BAR HARBOR – An inspiring discovery that could save the lives of millions is being developed to reverse peripheral nerve damage.
Who would have thought little fish in a tank can potentially save millions?
Sandra Rieger has always loved people. She entered the bio-medical field so that she could help them. Little did she know, she would be the front runner of a study that can reverse a condition that can be a common side effect from chemotherapy.
“Peripheral neuropathy is a condition that combines multiple conditions,” said Rieger.
While they are still trying to find the cause, those with type 2 diabetes are at great risk of getting it.
“It can lead to symptoms such as tingling, numbness, pain and when it affects the motor system. It can lead to muscle weakness and can lead to organ failure and death,” she said.
It is in a small lab, using a microscope and fish embryos where Rieger spends hours a day studying these findings. Rieger has been using zebra fish for her studies because of their rapid growth and similarities to human genes.
“These embryos are transparent, so we can visualize cells with florescent markers in the living animal and study how nerves degenerate over time,” she said.
To continue the research, Rieger received a $249,000 grant from National Institute of Neurological Disorders and Stroke. The grant will be used to analyze changes in skin.
“One of the perplexing findings is that not all patients respond to chemotherapeutic agents the same way,” Rieger said.
As of now, patients have to stop chemotherapy in order to treat the neuropathy.
“The inhibitors that we found can treat peripheral neuropathy, but can treat the cancer as well,” she said.
According to Kevin Strange, Ph.D., currently there are no effective treatments for the causes of peripheral neuropathy but it is being tested on humans.

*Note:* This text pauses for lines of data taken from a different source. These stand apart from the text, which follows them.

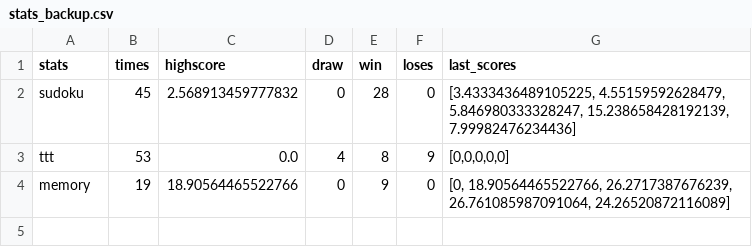
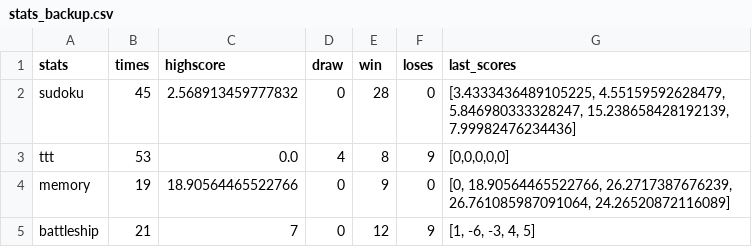
Before and after one commit to elymsyr/final-project-python, a CSV file: stats_backup.csv, drawn as a sheet.

```diff
--- a/stats_backup.csv
+++ b/stats_backup.csv
@@ -4 +4,2 @@ ttt,53,0.0,4,8,9,"[0,0,0,0,0]"
 memory,19,18.90564465522766,0,9,0,"[0, 18.90564465522766, 26.2717387676239, 26.761085987091064, 24.26520872116089]"
+battleship, 21, 7, 0, 12, 9, "[1, -6, -3, 4, 5]"
```
Also changed, not shown: 6 other files.
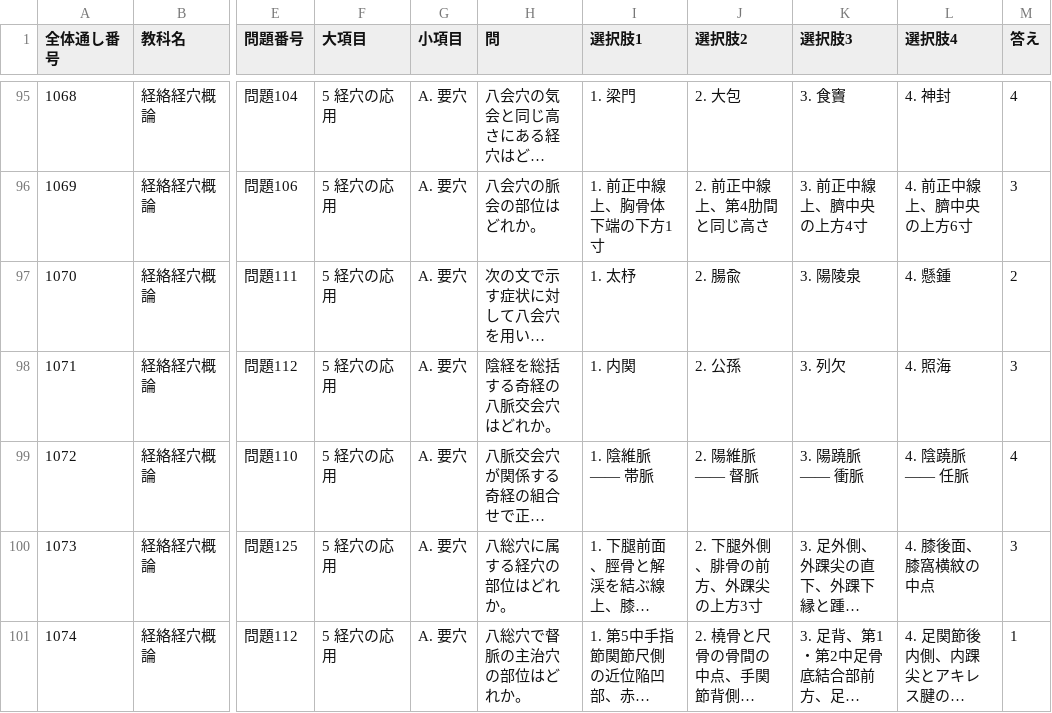
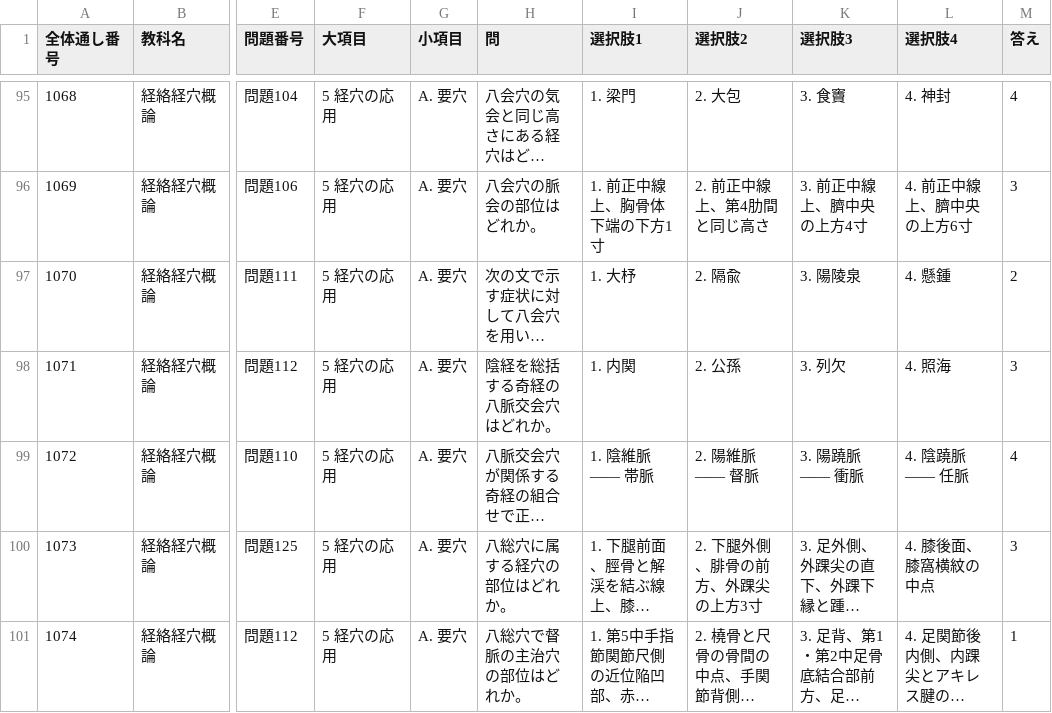
Before and after one commit to kaoman0079-ops/shinkyu_kokusitest, a CSV file: Csv/11_keiraku_keiketsu.csv, drawn as a sheet; only a part is shown, gaps mark what is left out; long unchanged cells end in …; the diff names each change by its address in the sheet, - before the commit and + after, or states it on an @@ line.

Commit message:
Update symptoms and acupuncture points in CSV

```diff
--- a/Csv/11_keiraku_keiketsu.csv
+++ b/Csv/11_keiraku_keiketsu.csv
-I97 (選択肢1): 1. 太杼
+I97 (選択肢1): 1. 大杼
-J97 (選択肢2): 2. 腸兪
+J97 (選択肢2): 2. 隔兪
```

Rieger is hopeful that her research will find a cure.
Neurological Disorders, Peripheral Neuropathy, Regenerative Biology